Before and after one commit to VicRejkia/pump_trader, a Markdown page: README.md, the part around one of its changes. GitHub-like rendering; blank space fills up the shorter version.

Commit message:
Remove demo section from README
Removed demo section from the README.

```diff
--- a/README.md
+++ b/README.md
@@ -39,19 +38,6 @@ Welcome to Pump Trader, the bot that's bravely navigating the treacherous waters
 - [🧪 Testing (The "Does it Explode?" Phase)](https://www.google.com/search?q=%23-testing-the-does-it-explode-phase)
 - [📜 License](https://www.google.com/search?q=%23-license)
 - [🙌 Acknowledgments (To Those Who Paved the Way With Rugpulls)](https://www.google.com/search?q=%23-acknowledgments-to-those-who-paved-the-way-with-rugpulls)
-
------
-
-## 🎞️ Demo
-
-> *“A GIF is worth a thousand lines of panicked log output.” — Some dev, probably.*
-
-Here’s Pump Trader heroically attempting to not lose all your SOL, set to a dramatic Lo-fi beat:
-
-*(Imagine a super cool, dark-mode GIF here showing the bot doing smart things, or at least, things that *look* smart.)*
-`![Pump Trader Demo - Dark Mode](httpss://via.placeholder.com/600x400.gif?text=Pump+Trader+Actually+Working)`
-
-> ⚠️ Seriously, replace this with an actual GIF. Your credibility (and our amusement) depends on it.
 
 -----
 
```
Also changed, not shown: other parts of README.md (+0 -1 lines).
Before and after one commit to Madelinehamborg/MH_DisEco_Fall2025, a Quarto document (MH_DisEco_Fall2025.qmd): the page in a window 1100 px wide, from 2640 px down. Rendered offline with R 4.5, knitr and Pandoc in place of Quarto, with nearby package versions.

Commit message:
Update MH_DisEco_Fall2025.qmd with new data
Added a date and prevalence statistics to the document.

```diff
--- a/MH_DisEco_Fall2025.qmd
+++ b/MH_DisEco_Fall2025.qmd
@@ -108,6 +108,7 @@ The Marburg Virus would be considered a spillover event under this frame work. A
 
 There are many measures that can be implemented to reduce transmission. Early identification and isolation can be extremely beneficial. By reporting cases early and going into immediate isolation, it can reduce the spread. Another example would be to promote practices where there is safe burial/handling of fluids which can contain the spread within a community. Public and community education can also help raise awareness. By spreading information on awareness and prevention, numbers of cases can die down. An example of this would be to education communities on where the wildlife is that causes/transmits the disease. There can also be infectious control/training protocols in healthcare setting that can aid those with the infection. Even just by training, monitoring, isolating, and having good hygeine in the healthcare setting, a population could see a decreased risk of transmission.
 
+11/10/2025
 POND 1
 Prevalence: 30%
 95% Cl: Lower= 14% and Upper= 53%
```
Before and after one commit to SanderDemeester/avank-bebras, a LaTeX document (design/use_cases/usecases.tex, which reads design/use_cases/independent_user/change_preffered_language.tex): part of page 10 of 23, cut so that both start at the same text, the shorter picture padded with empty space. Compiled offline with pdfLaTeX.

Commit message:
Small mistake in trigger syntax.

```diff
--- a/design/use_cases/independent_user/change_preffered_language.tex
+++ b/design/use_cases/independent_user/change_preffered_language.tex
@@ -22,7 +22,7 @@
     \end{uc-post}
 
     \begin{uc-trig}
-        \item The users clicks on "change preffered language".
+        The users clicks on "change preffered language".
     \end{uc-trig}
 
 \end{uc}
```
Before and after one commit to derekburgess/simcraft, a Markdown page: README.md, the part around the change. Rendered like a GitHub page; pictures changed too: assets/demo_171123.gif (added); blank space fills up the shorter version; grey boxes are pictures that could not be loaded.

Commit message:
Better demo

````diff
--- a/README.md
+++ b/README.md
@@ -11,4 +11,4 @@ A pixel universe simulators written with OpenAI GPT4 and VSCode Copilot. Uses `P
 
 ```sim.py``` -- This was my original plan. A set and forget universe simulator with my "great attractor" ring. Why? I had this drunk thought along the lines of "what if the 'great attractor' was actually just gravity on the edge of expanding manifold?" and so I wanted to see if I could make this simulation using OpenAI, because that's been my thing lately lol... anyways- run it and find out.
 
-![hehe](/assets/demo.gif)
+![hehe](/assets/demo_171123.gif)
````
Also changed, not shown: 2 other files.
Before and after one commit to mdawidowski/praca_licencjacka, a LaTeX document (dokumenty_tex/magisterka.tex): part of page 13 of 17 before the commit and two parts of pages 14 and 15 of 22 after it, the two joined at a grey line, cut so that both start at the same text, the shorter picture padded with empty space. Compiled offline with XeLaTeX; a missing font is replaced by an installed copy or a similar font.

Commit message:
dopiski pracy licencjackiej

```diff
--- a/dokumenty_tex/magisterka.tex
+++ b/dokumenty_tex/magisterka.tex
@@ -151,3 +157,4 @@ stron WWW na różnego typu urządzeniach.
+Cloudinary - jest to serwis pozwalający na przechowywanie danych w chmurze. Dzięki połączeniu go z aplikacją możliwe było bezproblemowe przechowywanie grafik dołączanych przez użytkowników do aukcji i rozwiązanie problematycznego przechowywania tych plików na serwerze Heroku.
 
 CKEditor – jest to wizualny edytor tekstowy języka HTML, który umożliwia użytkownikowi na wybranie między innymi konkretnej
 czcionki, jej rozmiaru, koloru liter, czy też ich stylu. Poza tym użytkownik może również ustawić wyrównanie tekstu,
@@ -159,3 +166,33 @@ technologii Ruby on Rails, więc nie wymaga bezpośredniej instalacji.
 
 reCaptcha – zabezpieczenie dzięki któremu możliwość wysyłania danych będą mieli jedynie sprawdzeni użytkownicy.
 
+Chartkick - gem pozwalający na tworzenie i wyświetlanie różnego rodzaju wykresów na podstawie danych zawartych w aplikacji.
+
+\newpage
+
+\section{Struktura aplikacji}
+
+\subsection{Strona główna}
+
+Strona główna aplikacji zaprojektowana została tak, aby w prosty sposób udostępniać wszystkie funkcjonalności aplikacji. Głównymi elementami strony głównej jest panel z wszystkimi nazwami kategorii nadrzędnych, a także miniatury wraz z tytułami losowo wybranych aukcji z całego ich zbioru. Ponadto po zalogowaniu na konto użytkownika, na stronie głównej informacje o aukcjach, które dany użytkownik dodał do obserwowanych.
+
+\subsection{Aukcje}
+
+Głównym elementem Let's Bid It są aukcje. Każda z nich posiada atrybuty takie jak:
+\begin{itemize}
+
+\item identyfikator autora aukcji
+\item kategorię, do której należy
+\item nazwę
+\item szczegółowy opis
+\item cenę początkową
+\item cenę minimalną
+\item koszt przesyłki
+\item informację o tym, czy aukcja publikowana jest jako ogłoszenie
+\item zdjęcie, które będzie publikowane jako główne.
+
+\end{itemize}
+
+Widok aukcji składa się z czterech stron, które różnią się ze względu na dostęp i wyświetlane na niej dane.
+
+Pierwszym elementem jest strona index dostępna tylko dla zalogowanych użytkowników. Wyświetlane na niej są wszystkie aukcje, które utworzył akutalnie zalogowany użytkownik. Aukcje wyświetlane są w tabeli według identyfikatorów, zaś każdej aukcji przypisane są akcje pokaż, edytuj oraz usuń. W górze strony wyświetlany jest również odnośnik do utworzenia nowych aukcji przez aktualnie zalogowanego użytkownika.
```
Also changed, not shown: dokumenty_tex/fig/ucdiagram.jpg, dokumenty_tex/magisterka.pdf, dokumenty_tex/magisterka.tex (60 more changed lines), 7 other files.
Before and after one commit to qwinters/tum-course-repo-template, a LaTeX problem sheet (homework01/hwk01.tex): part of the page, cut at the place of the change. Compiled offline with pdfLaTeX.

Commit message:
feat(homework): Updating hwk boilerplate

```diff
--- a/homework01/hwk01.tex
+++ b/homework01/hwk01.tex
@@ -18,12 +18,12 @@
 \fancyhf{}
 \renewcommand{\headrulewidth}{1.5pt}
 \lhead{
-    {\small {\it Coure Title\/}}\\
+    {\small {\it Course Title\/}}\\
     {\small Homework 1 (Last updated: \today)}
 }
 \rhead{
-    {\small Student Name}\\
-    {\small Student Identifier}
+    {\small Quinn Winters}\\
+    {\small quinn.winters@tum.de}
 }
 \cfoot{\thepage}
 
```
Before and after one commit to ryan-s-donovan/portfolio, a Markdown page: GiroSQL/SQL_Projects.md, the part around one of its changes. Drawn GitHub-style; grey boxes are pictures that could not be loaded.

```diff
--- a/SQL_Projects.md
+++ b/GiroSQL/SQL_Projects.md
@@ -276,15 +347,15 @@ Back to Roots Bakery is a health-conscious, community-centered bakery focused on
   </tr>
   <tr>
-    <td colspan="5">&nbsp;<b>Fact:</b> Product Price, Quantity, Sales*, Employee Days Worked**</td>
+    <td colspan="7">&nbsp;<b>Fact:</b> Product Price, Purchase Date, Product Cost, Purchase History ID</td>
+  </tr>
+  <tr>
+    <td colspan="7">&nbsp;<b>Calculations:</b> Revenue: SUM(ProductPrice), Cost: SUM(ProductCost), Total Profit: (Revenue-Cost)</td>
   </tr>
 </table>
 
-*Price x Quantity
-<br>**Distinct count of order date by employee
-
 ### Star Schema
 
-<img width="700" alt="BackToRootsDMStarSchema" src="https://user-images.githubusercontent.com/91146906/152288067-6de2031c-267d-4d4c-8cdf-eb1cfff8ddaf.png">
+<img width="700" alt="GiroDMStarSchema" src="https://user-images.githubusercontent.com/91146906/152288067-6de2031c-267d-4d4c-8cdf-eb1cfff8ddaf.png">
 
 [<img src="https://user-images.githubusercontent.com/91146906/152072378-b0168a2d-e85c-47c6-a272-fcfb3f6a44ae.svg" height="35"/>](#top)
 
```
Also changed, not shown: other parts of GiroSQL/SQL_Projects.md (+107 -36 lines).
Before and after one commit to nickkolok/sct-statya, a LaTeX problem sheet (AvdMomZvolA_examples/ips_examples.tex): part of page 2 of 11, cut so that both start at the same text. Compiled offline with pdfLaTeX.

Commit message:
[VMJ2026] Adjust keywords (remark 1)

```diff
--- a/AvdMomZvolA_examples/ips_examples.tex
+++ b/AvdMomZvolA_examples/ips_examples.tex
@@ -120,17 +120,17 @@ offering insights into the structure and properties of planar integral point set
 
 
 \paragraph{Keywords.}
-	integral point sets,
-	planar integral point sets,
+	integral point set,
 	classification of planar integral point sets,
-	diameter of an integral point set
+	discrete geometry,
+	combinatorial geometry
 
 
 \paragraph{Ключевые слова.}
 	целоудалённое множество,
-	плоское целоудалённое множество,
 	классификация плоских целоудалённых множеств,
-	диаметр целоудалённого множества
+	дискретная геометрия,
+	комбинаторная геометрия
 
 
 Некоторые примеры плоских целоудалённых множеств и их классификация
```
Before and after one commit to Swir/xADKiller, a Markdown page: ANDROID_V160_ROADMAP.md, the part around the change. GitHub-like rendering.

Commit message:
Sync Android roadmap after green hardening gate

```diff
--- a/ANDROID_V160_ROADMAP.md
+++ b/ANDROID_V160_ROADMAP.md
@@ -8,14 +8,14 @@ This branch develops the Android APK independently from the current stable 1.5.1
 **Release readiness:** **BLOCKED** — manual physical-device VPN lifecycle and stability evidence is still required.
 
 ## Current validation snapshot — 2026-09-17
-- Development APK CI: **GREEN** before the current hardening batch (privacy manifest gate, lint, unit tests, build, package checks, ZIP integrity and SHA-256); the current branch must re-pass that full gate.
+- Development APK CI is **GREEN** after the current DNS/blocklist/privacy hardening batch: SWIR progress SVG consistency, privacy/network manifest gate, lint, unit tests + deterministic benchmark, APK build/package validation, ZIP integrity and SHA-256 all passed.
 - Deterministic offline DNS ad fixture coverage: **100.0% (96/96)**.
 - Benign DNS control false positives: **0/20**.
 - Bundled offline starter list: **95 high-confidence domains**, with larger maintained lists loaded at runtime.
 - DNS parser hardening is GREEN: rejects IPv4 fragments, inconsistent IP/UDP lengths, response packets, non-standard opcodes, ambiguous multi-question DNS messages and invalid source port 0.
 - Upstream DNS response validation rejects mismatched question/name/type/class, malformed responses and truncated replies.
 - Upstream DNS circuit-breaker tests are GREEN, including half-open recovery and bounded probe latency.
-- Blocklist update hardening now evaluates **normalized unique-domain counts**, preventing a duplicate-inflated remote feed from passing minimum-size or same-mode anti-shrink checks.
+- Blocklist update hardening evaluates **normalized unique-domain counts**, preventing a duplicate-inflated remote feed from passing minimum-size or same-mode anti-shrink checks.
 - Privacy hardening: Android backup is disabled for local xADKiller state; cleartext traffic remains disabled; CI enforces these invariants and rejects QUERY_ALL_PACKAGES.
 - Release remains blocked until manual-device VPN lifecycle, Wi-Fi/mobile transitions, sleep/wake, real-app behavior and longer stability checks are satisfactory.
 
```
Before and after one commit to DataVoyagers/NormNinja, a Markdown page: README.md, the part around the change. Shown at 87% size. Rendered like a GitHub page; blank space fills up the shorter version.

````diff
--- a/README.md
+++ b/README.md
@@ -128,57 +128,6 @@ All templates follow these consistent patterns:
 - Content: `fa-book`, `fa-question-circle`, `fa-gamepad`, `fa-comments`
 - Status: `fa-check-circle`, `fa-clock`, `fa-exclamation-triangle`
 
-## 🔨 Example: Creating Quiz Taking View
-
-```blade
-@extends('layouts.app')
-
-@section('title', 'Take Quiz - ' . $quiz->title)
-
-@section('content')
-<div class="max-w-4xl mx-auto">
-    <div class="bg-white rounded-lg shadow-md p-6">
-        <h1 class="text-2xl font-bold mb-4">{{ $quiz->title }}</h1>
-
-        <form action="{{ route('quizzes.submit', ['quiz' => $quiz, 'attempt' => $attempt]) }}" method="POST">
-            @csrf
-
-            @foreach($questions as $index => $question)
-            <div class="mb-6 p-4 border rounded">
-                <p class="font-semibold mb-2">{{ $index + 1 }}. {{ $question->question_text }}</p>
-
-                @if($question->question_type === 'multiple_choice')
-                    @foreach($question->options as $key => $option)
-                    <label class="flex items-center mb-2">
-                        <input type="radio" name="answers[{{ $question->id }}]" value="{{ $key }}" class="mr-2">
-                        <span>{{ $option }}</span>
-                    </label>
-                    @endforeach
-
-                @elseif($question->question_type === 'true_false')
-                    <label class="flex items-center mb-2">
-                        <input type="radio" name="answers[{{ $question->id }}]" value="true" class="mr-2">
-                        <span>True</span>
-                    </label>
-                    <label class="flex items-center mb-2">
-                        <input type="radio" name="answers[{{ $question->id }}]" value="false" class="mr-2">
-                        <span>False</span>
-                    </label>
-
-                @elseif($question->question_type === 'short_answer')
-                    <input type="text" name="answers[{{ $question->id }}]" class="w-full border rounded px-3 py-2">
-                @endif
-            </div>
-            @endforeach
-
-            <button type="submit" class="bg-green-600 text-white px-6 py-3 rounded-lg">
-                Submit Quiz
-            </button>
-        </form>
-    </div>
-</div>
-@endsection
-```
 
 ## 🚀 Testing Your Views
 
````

====================

WORK TO COMPLETE: Using the entries above, return each line that includes the word "rejects".

RESPONSE FOR THIS EXERCISE:
 - DNS parser hardening is GREEN: rejects IPv4 fragments, inconsistent IP/UDP lengths, response packets, non-standard opcodes, ambiguous multi-question DNS messages and invalid source port 0.
 - Upstream DNS response validation rejects mismatched question/name/type/class, malformed responses and truncated replies.
 - Privacy hardening: Android backup is disabled for local xADKiller state; cleartext traffic remains disabled; CI enforces these invariants and rejects QUERY_ALL_PACKAGES.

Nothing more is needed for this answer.